So if you haven’t guessed already, I’ve been in a major slump recently. Everything about writing started feeling more and more like some big machine. I spent more time reading blog posts and keeping up with social media than actually writing. I got obsessed with doing everything “right” when it came to blogging and publicity, as you can tell from the fact that I bought a blog domain and then stopped blogging because I couldn’t figure out how to make a mailing list work. I started a YouTube channel, but realized I really didn’t like video editing (at least not with the limited supplies I can afford right now), so that died off. I made plans and never followed through with them.

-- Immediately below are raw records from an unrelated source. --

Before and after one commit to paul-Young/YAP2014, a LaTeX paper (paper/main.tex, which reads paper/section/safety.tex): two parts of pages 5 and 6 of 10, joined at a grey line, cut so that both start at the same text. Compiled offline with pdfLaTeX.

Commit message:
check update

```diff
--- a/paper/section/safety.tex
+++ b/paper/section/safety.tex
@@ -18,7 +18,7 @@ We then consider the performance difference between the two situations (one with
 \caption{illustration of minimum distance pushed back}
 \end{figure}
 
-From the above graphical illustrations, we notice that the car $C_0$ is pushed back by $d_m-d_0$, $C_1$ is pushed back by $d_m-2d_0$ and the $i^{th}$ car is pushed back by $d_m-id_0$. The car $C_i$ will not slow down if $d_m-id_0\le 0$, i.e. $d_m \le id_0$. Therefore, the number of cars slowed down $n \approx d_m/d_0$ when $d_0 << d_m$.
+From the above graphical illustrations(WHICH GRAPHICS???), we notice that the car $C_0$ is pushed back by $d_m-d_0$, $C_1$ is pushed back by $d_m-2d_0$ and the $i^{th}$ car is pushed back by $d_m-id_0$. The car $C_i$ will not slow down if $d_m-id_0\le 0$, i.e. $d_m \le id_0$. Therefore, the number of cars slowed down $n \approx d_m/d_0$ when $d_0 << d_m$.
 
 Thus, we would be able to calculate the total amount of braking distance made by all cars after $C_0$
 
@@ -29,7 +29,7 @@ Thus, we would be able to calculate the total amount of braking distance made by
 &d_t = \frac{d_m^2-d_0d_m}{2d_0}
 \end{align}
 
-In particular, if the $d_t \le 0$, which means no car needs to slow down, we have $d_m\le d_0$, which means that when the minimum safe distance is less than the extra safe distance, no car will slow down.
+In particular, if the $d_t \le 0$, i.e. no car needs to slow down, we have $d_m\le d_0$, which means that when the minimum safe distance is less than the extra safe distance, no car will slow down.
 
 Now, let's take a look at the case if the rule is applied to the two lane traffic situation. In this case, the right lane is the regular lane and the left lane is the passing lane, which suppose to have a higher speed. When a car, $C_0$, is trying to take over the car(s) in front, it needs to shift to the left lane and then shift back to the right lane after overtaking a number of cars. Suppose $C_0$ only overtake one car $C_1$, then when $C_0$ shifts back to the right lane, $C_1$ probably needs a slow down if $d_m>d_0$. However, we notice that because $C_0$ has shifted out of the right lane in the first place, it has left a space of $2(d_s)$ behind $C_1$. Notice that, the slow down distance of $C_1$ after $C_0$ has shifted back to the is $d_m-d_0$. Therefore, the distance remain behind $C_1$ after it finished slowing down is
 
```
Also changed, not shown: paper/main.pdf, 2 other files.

About a week ago, this all reached a breaking point. I’d tried “just writing,” and I just ended up feeling horrible about myself. I shelved the project I’d been working on for almost a year now, and started re-dabbling in fanfiction, just to see if writing held ANY joy for me anymore. And I didn’t find it. Although I had a little fun, in general I just felt incapable, and so frustrated about how slow, slow, SLOW the whole process of writing — and reading — is.
I also started watching more anime — Haikyuu!! and Free!, to be exact — and I realized that what I like best about stories isn’t verbal. I like colors, pictures, voice acting, music, and hundreds of things happening at once. I hate those first few paragraphs in written stories where you don’t know what anyone looks like.
You all know how I spent three and a half months in Spain, right? Well, while I was up there, I discovered a particularly frustrating thing about communicating in a second language. It kinda feels like you’re wearing some sort of muzzle. Sure, you can communicate some thoughts and ideas, but you’re restrained from saying what you really think. So many times in Spain I wanted to express myself, but had to keep quiet because by the time I figured out how to kind of communicate my feelings, the conversation had moved on to something else.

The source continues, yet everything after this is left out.